J.B. Hare established the Internet Sacred Text Archive to make public domain religious and mythological texts available to the interested reader. It brings together material collected by the archive itself with a variety of links from other primary resource sites on the Internet to form one of the largest and far reaching electronic text resources available anywhere. With a somewhat eclectic selection in content, the site includes everything from English translations of the sacred texts of African, Australian, and North American indigenous cultures to Eastern, Neo-Pagan and Occult traditions. Judeo-Christian and Islamic resources are also well represented. The archive is still growing, with new texts added on a regular basis. The need to avoid material which is still in copyright means that many of the translations date from over a hundred years ago, but the variety of resources in translation makes the site invaluable to those lacking extensive foreign language skills who wish to rapidly familiarise themselves with a specific tradition. This site is an excellent starting point for anyone who wants to locate an electronic English-language version of a significant religious text from almost any religious tradition.

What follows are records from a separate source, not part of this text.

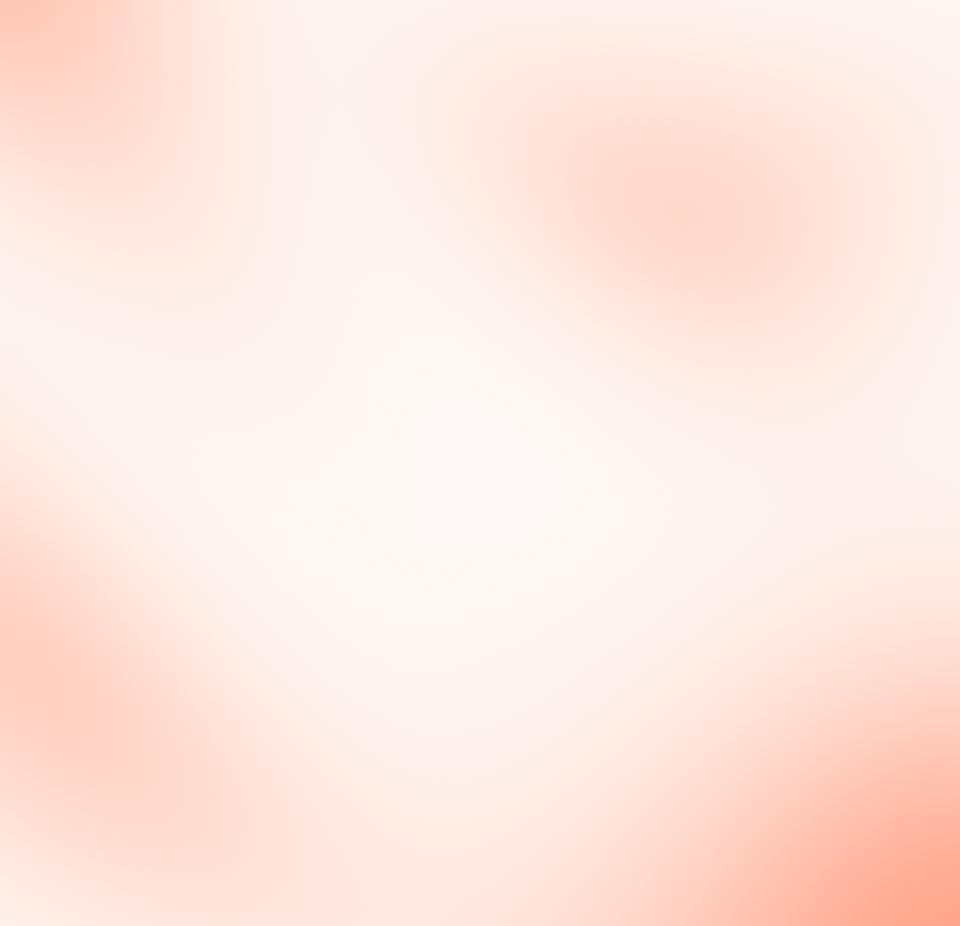
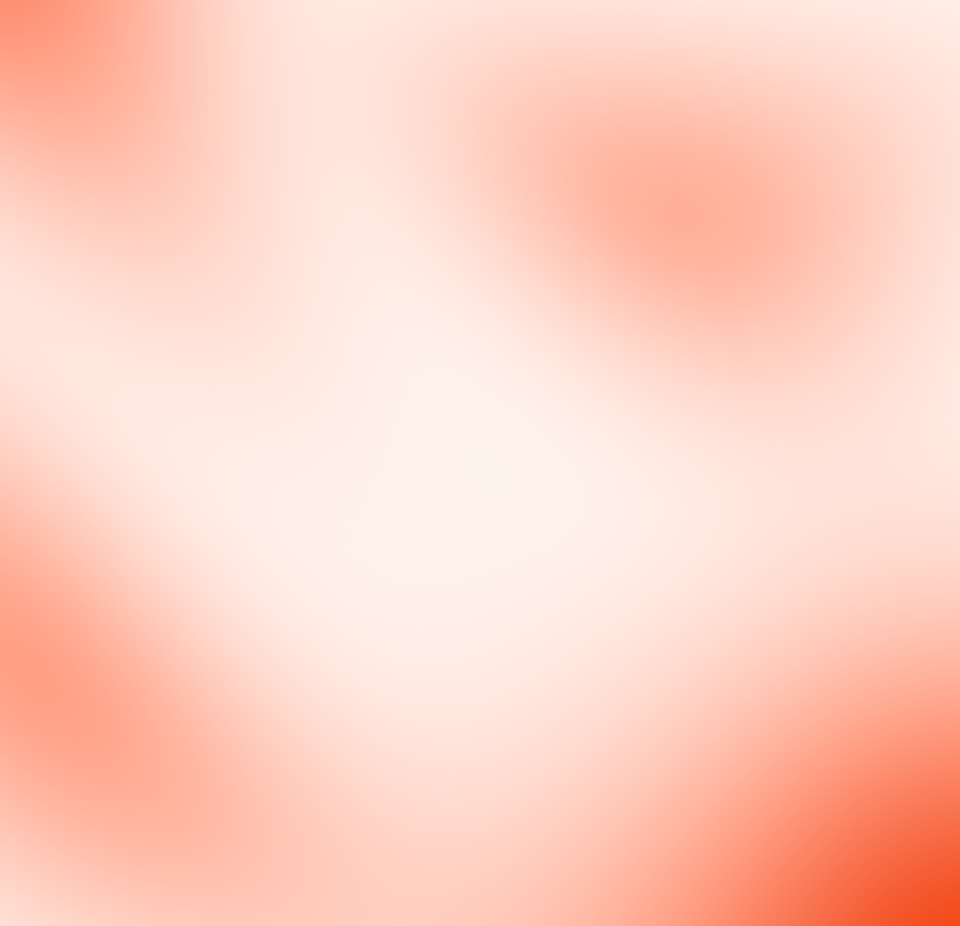
Orange blends: strongest spot reaches full #F24B18
Claude-Session: https://claude.ai/code/session_01Lo4DwFPGkBZy1W7n1vwAfb

diff --git a/backgrounds/make_orange_blend.py b/backgrounds/make_orange_blend.py
@@ -1,4 +1,4 @@
-"""Blended white + #F24B18 gradients for the 4th thumbnail (480 x 463), no grain.
+"""Blended white + #F24B18 gradients (the strongest spot is the full orange) for the 4th thumbnail (480 x 463), no grain.
 
     python3 backgrounds/make_orange_blend.py
 
@@ -72,7 +72,11 @@ def render(design, scale):
     yy, xx = np.mgrid[0:h, 0:w].astype(float)
     x, y = xx / h, yy / h
     qx, qy = swirl(x, y, k)
-    t = np.clip(keep_centre_light(x, y, f(qx, qy)), 0, 1)[..., None]
+    t = keep_centre_light(x, y, f(qx, qy))
+    # Lift the whole field so its strongest spot reaches the true #F24B18;
+    # the curve keeps the light areas light while the peaks get full colour.
+    t = np.clip(t / t.max(), 0, 1) ** 0.85
+    t = t[..., None]
     lab = WHITE * (1 - t) + ORANGE * t
     img = oklab_to_srgb(lab) + np.random.default_rng(3).uniform(-0.5, 0.5, (h, w, 1))
     return Image.fromarray(np.clip(np.round(img), 0, 255).astype(np.uint8))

The Japanese Journal of Religious Studies is an academic journal devoted to the study of Japanese religions. The journal's website offers open access to the essays and books reviews published since its inception in 1974; these are available for download in PDF format. The back issues are fully searchable and well indexed. Also available are its submission policy and subscription details for the print version of the work. The journal currently appears twice yearly, published by the Nanzan Institute for Religion and Culture. Links are provided to the Institute's and Nanzan University's home pages.

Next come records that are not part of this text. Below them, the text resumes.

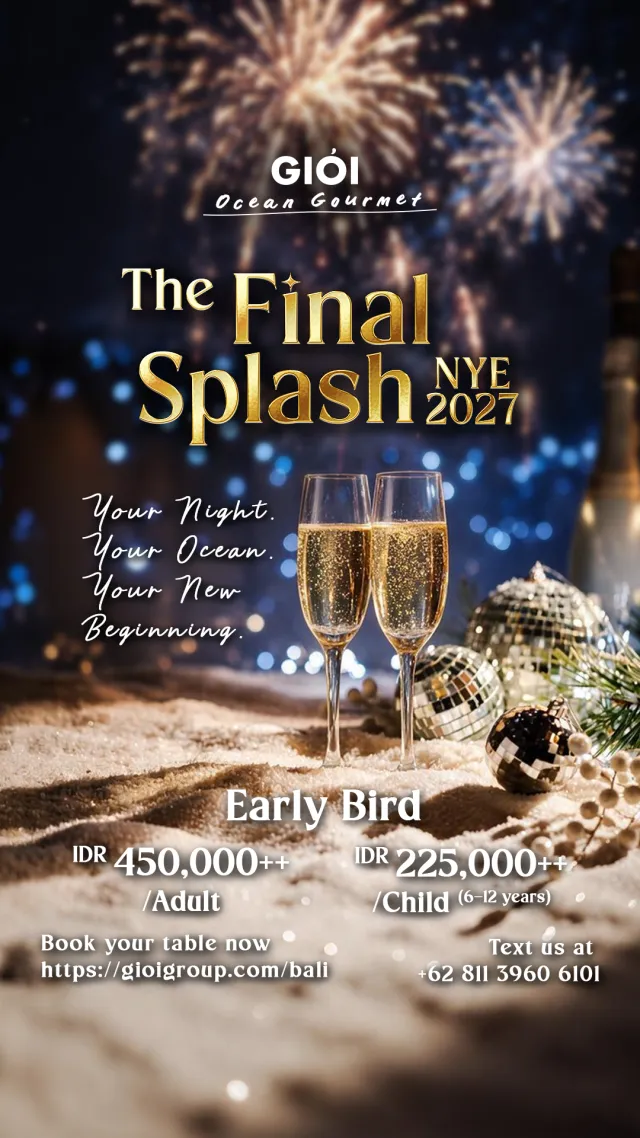
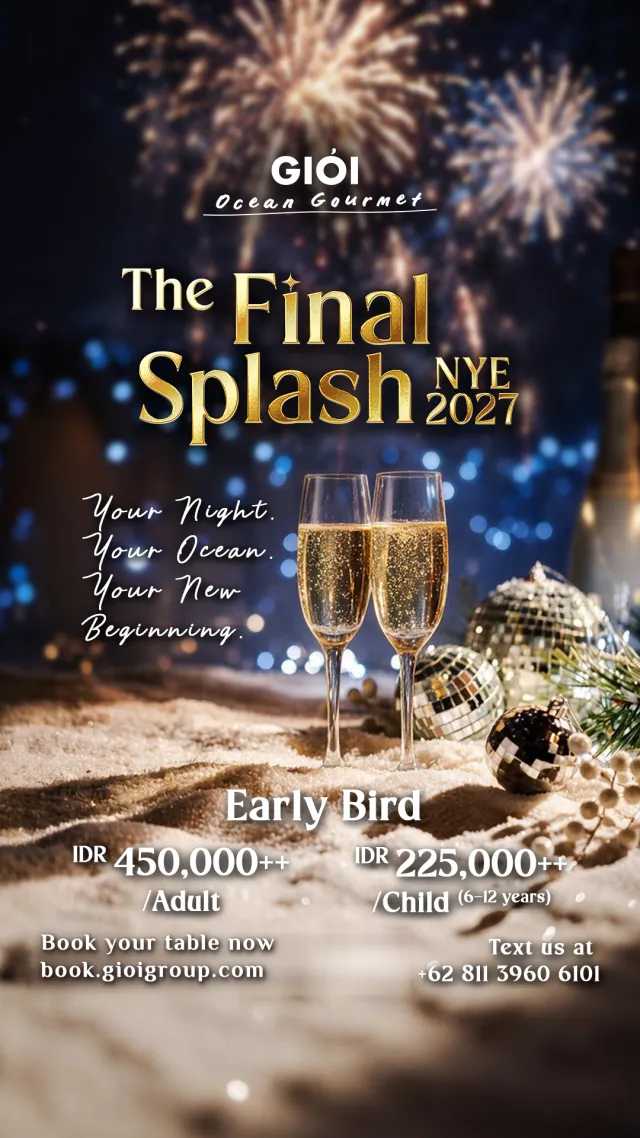
refactor: update NYE promo details and improve admin notice settings UI

Changed region(s): [[0.0625, 0.7996, 0.6562, 0.8919]]

diff --git a/apps/web/components/NyePromo.vue b/apps/web/components/NyePromo.vue
@@ -2,10 +2,8 @@
 import { onBeforeUnmount, onMounted, ref } from 'vue'
 import { PhX } from '@phosphor-icons/vue'
 
-defineProps<{ bookHref: string }>()
-
 // One campaign, hardcoded. Bump `id` for the next promo so returning guests see it again.
-const PROMO = { id: 'nye-2027', endsAt: '2027-01-01T00:00:00+08:00' }
+const PROMO = { id: 'nye-2027', endsAt: '2027-01-01T00:00:00+08:00', href: 'https://book.gioigroup.com/bali/book?date=2026-12-31&party=2' }
 const KEY = `promo-seen:${PROMO.id}`
 
 const live = Date.now() < Date.parse(PROMO.endsAt)
@@ -36,16 +34,16 @@ onBeforeUnmount(() => document.removeEventListener('keydown', onKey))
   <template v-if="live">
     <div class="bg-sun text-navy">
       <div class="mx-auto flex max-w-7xl flex-wrap items-center justify-center gap-x-4 gap-y-1 px-4 py-2 text-center text-sm font-medium md:px-8">
-        <span><strong class="font-extrabold">The Final Splash NYE 2027</strong> · Early Bird from IDR 450,000++</span>
-        <a :href="bookHref" class="inline-flex min-h-8 items-center font-extrabold underline underline-offset-4 hover:no-underline" @click="track('promo_banner_clicked')">Book your table</a>
+        <span><strong class="font-extrabold">The Final Splash NYE 2027</strong> · Early Bird from IDR 450,000++ until 10 Dec</span>
+        <a :href="PROMO.href" class="inline-flex min-h-8 items-center font-extrabold underline underline-offset-4 hover:no-underline" @click="track('promo_banner_clicked')">Book your table</a>
       </div>
     </div>
     <Transition enter-active-class="transition duration-200 ease-out" enter-from-class="opacity-0" leave-active-class="transition duration-150 ease-in" leave-to-class="opacity-0">
       <div v-if="popup" class="fixed inset-0 z-50 flex items-center justify-center bg-black/80 p-4" role="dialog" aria-modal="true" aria-label="The Final Splash NYE 2027" @click.self="close">
         <div class="relative max-h-full">
           <button type="button" class="absolute -right-2 -top-2 z-10 grid size-11 place-items-center rounded-full bg-white text-navy shadow-lg focus-visible:outline focus-visible:outline-2 focus-visible:outline-sun" aria-label="Close" @click="close"><PhX :size="20" weight="bold" aria-hidden="true" /></button>
-          <img src="/images/promo/nye-2027.webp" srcset="/images/promo/nye-2027-640.webp 640w, /images/promo/nye-2027.webp 1080w" sizes="(min-width: 768px) 45svh, 90vw" alt="The Final Splash, NYE 2027 at GIOI Ocean Gourmet. Early Bird IDR 450,000++ per adult, IDR 225,000++ per child (6 to 12 years)." width="1080" height="1920" class="max-h-[calc(100svh-6.5rem)] w-auto rounded-surface object-contain" />
-          <a :href="bookHref" class="btn mt-3 w-full bg-sun text-navy hover:bg-sand" @click="track('promo_popup_cta_clicked')">Book your table</a>
+          <img src="/images/promo/nye-2027.webp" srcset="/images/promo/nye-2027-640.webp 640w, /images/promo/nye-2027.webp 1080w" sizes="(min-width: 768px) 45svh, 90vw" alt="The Final Splash, NYE 2027 at GIOI Ocean Gourmet. Early Bird until 10 December: IDR 450,000++ per adult, IDR 225,000++ per child (6 to 12 years)." width="1080" height="1920" class="max-h-[calc(100svh-6.5rem)] w-auto rounded-surface object-contain" />
+          <a :href="PROMO.href" class="btn mt-3 w-full bg-sun text-navy hover:bg-sand" @click="track('promo_popup_cta_clicked')">Book your table</a>
         </div>
       </div>
     </Transition>

diff --git a/apps/web/pages/admin/settings.vue b/apps/web/pages/admin/settings.vue
@@ -36,6 +36,7 @@ function flash() { saved.value = `Saved at ${new Date().toLocaleTimeString()}`; 
 
 const clone = <T>(v: T): T => JSON.parse(JSON.stringify(v))
 const draft = ref<VenueSettings | null>(null)
+const noticeIncomplete = computed(() => !!draft.value?.noticeEventName?.trim() !== !!draft.value?.noticeEventTime)
 watch(() => venue.value, (val) => { if (val) draft.value = clone(val) }, { deep: true })
 
 const opening = ref<OpeningHoursRow[]>([])
@@ -288,26 +289,26 @@ definePageMeta({ middleware: ['auth', 'admin'] })
 							<input v-model="draft!.noticeEnabled" type="checkbox" class="h-5 w-5 accent-[rgb(var(--accent))]" />
 							<span>Enable special notice</span>
 						</label>
-						<div v-if="draft!.noticeEnabled" class="grid gap-4 sm:grid-cols-2">
+						<div v-if="draft!.noticeEnabled" class="grid gap-3 sm:grid-cols-3">
 							<div>
 								<label class="label">Notice date</label>
 								<DatePicker :model-value="draft!.noticeDate ?? ''" @update:model-value="draft!.noticeDate = $event" />
 							</div>
 							<div>
-								<label class="label" for="event-time">Event time</label>
-								<TimePicker id="event-time" :model-value="draft!.noticeEventTime ?? ''" @update:model-value="draft!.noticeEventTime = $event" />
+								<label class="label" for="event-time">Event time <span class="text-muted">(required with name)</span></label>
+								<TimePicker id="event-time" :model-value="draft!.noticeEventTime ?? ''" :aria-invalid="noticeIncomplete" :class="noticeIncomplete && '!border-danger'" @update:model-value="draft!.noticeEventTime = $event" />
 							</div>
 							<div>
 								<label class="label" for="event-name">Event name</label>
 								<input id="event-name" v-model="draft!.noticeEventName" class="field" placeholder="e.g. NYE Dinner &amp; Party" />
 							</div>
-							<div class="sm:col-span-2 space-y-2">
-								<label class="label" for="notice-title">Notice popup</label>
-								<input id="notice-title" v-model="draft!.noticeTitle" class="field font-semibold" placeholder="Headline, e.g. New Year's Eve 2026 special policy" />
-								<textarea v-model="draft!.noticeText" rows="5" class="field" aria-label="Notice message" placeholder="Message" />
+							<div class="sm:col-span-3 space-y-1.5">
+								<label class="label" for="notice-title">Popup headline</label>
+								<input id="notice-title" v-model="draft!.noticeTitle" class="field font-semibold placeholder:font-normal" placeholder="e.g. New Year's Eve 2026 special policy" />
+								<label class="label" for="notice-text">Popup message</label>
+								<textarea id="notice-text" v-model="draft!.noticeText" rows="3" class="field" />
 							</div>
-							<p v-if="!!draft!.noticeEventName?.trim() !== !!draft!.noticeEventTime" class="text-xs text-danger sm:col-span-2">Set both an event name and time, or the normal slots stay.</p>
-							<p v-else class="text-xs text-muted sm:col-span-2">With an event name and time, guests see only that one slot on the notice date. The notice text shows in the popup and under the slot.</p>
+							<p class="text-xs text-muted sm:col-span-3">With an event name and time, guests see only that one slot on the notice date. The notice text shows in the popup and under the slot.</p>
 						</div>
 					</div>
 				</div>

diff --git a/apps/web/pages/[venue]/index.vue b/apps/web/pages/[venue]/index.vue
@@ -67,7 +67,7 @@ onBeforeUnmount(() => ctx?.revert())
 
 <template>
   <div ref="root" class="overflow-x-clip">
-    <NyePromo v-if="venue === 'bali'" :book-href="bookHref" />
+    <NyePromo v-if="venue === 'bali'" />
     <section data-hero class="relative isolate z-10 flex min-h-[100svh] flex-col bg-navy text-white">
       <header class="relative z-20">
         <div class="mx-auto flex h-16 max-w-7xl items-center justify-between px-4 md:px-8">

Ricci Institute for Chinese-Western Cultural History is a major research institute located at the University of San Francisco. The Ricci Institute website has full details of current activities and five major research projects, and also has details of conferences, scholarships, and other scholarly news. The website contains nine issues of Pacific Rim Reports online, offering 15 full-text PDF papers on aspects of Chinese history and culture. There is a searchable online catalogue for the Ricci Institute Library. The website provides a Web link to the Ricci 21st Century Roundtable on the History of Christianity in China website. There are also nine online exhibitions, such as: Through the Moon Gate: Portraits of China, 1950s-1990s; Icons of the Celestial Kingdom; and Mechanics of Heaven: Jesuit Astronomers at the Qing Court, among others.
The Taoism Information Page is a gateway to mainly scholarly English-language resources relating to the study of Taoism, one of the three religions usually associated with China. The other two, namely Buddhism and Confucianism, are also briefly touched on. The gateway is divided into sections which include: Tao Te Ching; Chuang-tzu; I Ching; The Sun-tzu Art of War; Taoism and Martial Arts; and Taoism and Modernity. Each link is accompanied by a brief annotation. The site is an associate site of the Asian Studies WWW Virtual Library and is edited by Gene R. Thursby, Associate Professor, Department of Religion at the University of Florida.